The first section describes the predominance of the European system in a floodtide of expansion from the sixteenth century onwards, which united the whole world for the first time in a single economic, strategic, and political unit. The process whereby non-European states came to take their place as members of the same society, accepting its rules and institutions, is the subject of the second part; and the third section examines the repudiation of European, Russian, and American domination by states and peoples of the Third World and the consequent movement away from a system based on European hegemony. The last part is concerning with the new international order that has emerged from the ebb tide of European dominance, and focuses on a central question. Has the geographical expansion of international society led to a contradiction of the consensus about common interests, rules, and institutions on which an international society proper must rest?

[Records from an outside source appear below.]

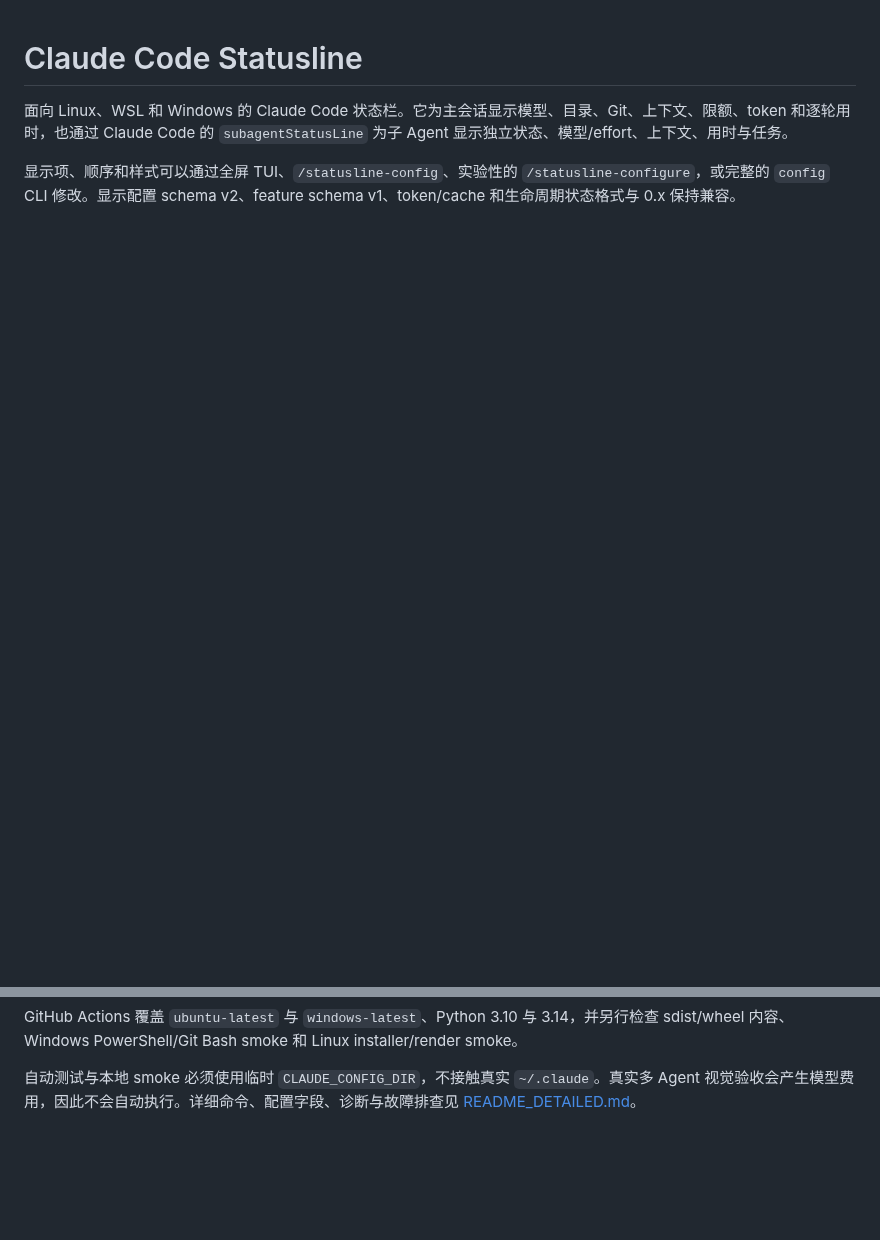
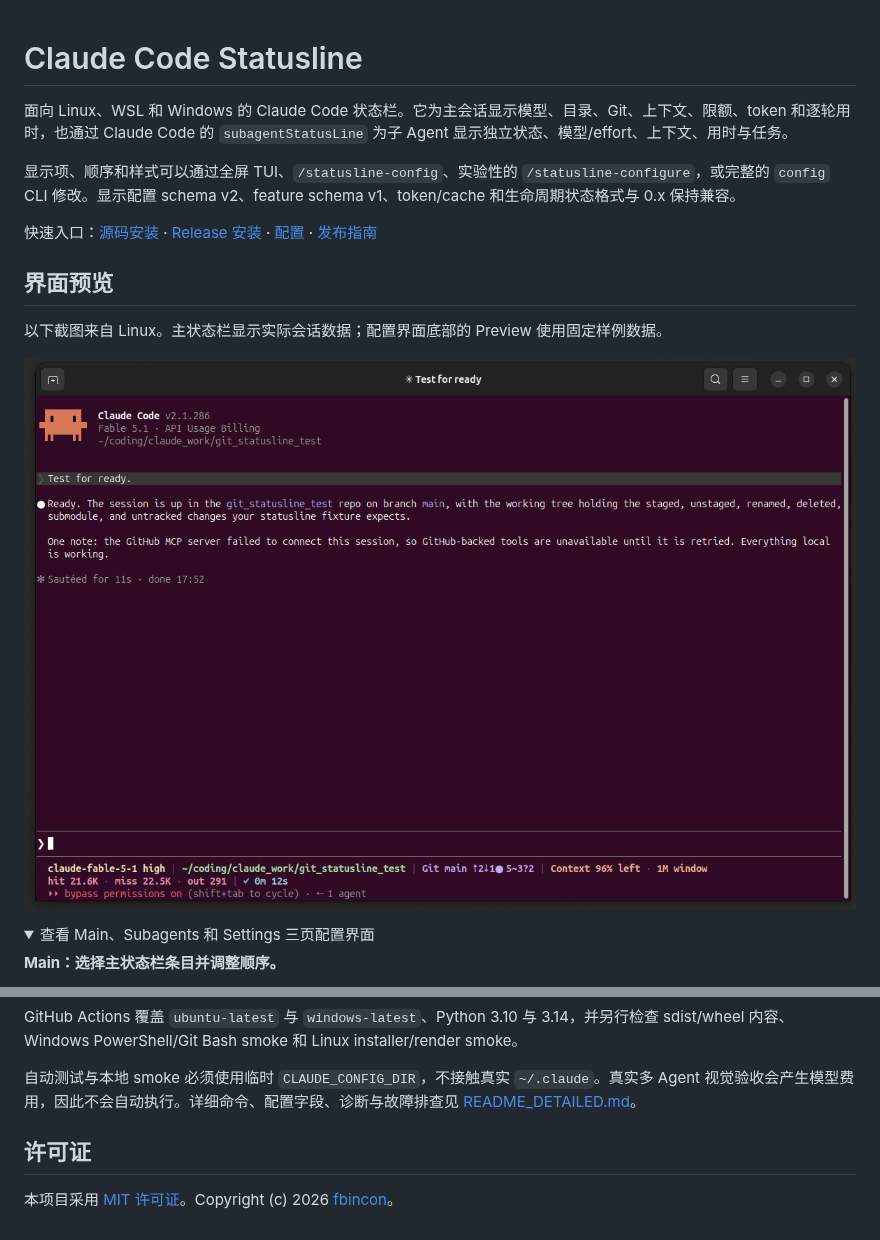
Before and after one commit to fbincon/claude-code-statusline, a Markdown page: README.md, 2 parts joined by grey strips. Rendered like a GitHub page; pictures changed too: docs/images/statusline.png (added); folded sections open; blank space fills up the shorter version.

```diff
--- a/README.md
+++ b/README.md
@@ -3,3 +3,17 @@
 面向 Linux、WSL 和 Windows 的 Claude Code 状态栏。它为主会话显示模型、目录、Git、上下文、限额、token 和逐轮用时，也通过 Claude Code 的 `subagentStatusLine` 为子 Agent 显示独立状态、模型/effort、上下文、用时与任务。
 
 显示项、顺序和样式可以通过全屏 TUI、`/statusline-config`、实验性的 `/statusline-configure`，或完整的 `config` CLI 修改。显示配置 schema v2、feature schema v1、token/cache 和生命周期状态格式与 0.x 保持兼容。
+
+快速入口：[源码安装](#从-github-源码安装) · [Release 安装](#从-release-安装) · [配置](#配置) · [发布指南](docs/RELEASING.md)
+
+## 界面预览
+
+以下截图来自 Linux。主状态栏显示实际会话数据；配置界面底部的 Preview 使用固定样例数据。
+
+![Claude Code 主状态栏：模型与 effort、目录、Git、上下文、token 和逐轮用时](docs/images/statusline.png)
+
+<details>
+<summary>查看 Main、Subagents 和 Settings 三页配置界面</summary>
+
+**Main：选择主状态栏条目并调整顺序。**
+
@@ -206,3 +287,7 @@ python -m build
 GitHub Actions 覆盖 `ubuntu-latest` 与 `windows-latest`、Python 3.10 与 3.14，并另行检查 sdist/wheel 内容、Windows PowerShell/Git Bash smoke 和 Linux installer/render smoke。
 
 自动测试与本地 smoke 必须使用临时 `CLAUDE_CONFIG_DIR`，不接触真实 `~/.claude`。真实多 Agent 视觉验收会产生模型费用，因此不会自动执行。详细命令、配置字段、诊断与故障排查见 [README_DETAILED.md](README_DETAILED.md)。
+
+## 许可证
+
+本项目采用 [MIT 许可证](LICENSE)。Copyright (c) 2026 [fbincon](https://github.com/fbincon)。
```
Also changed, not shown: other parts of README.md (+67 -0 lines), README_DETAILED.md (+5 -2 lines), docs/RELEASING.md (added, +72 -0 lines), docs/images/configure-main.png (added), docs/images/configure-settings.png (added), docs/images/configure-subagents.png (added), 4 other files.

Or can we say that the old European
system has been modified and developed in such a way that a new, genuinely universal, and non-hegemonial structure for international relations has taken root?
A new foreword by Andrew Hurrell examines the impact of this seminal work and sets its continued contribution in context.